Activity :: Return the records below exactly; pictures stay out.

Exercise material ::
··········

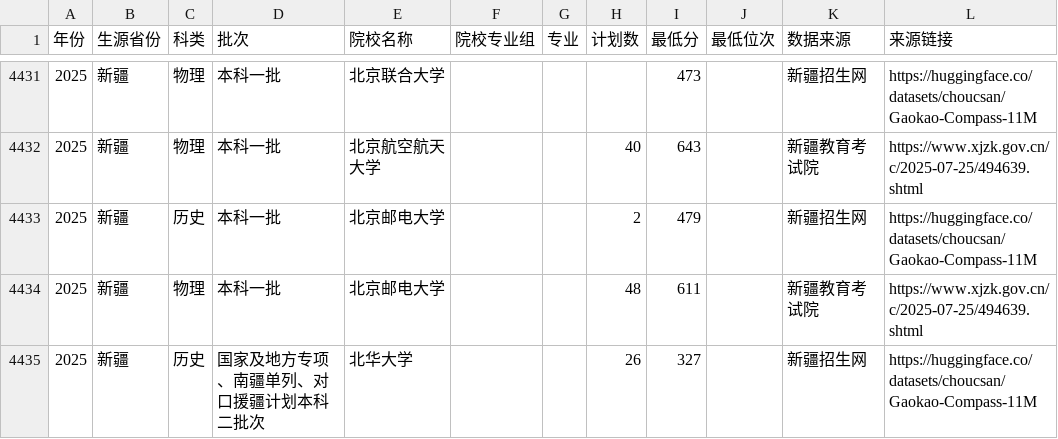
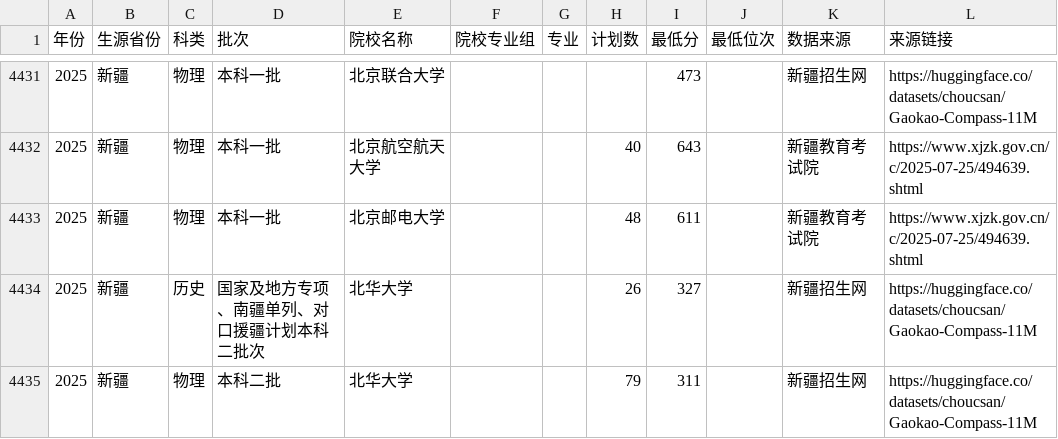
Before and after one commit to rootazero/xiaoya-gaokao, a CSV file: data/admissions/xinjiang.csv, drawn as a sheet; only a part is shown, gaps mark what is left out; the shorter side is filled out with more unchanged rows; the diff names each change by its address in the sheet, - before the commit and + after, or states it on an @@ line.

Commit message:
data(xinjiang): 删除无从核验的北邮历史479
官方新疆2025普通本一批文史投档表无北京邮电大学行(STEM校无文史计划,
代号1013在1011北京工商→1014北京印刷间缺,zoom确认)。crawler的479
(plan2,新疆招生网)无任何官方文史线可核验→按用户指示删除。
北邮物理611(官方)保留。xinjiang 5097->5096, 全站->419092。

```diff
--- a/data/admissions/xinjiang.csv
+++ b/data/admissions/xinjiang.csv
-row 4433: 2025 | 新疆 | 历史 | 本科一批 | 北京邮电大学 |  |  | 2 | 479 |  | 新疆招生网 | https://huggingface.co/datasets/choucsan/Gaokao-Compass-11M
```
Also changed, not shown: 2 other files.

··········

Response to the exercise ::
Before and after one commit to rootazero/xiaoya-gaokao, a CSV file: data/admissions/xinjiang.csv, drawn as a sheet; only a part is shown, gaps mark what is left out; the shorter side is filled out with more unchanged rows; the diff names each change by its address in the sheet, - before the commit and + after, or states it on an @@ line.

Commit message:
data(xinjiang): 删除无从核验的北邮历史479
官方新疆2025普通本一批文史投档表无北京邮电大学行(STEM校无文史计划,
代号1013在1011北京工商→1014北京印刷间缺,zoom确认)。crawler的479
(plan2,新疆招生网)无任何官方文史线可核验→按用户指示删除。
北邮物理611(官方)保留。xinjiang 5097->5096, 全站->419092。

```diff
--- a/data/admissions/xinjiang.csv
+++ b/data/admissions/xinjiang.csv
-row 4433: 2025 | 新疆 | 历史 | 本科一批 | 北京邮电大学 |  |  | 2 | 479 |  | 新疆招生网 | https://huggingface.co/datasets/choucsan/Gaokao-Compass-11M
```
Also changed, not shown: 2 other files.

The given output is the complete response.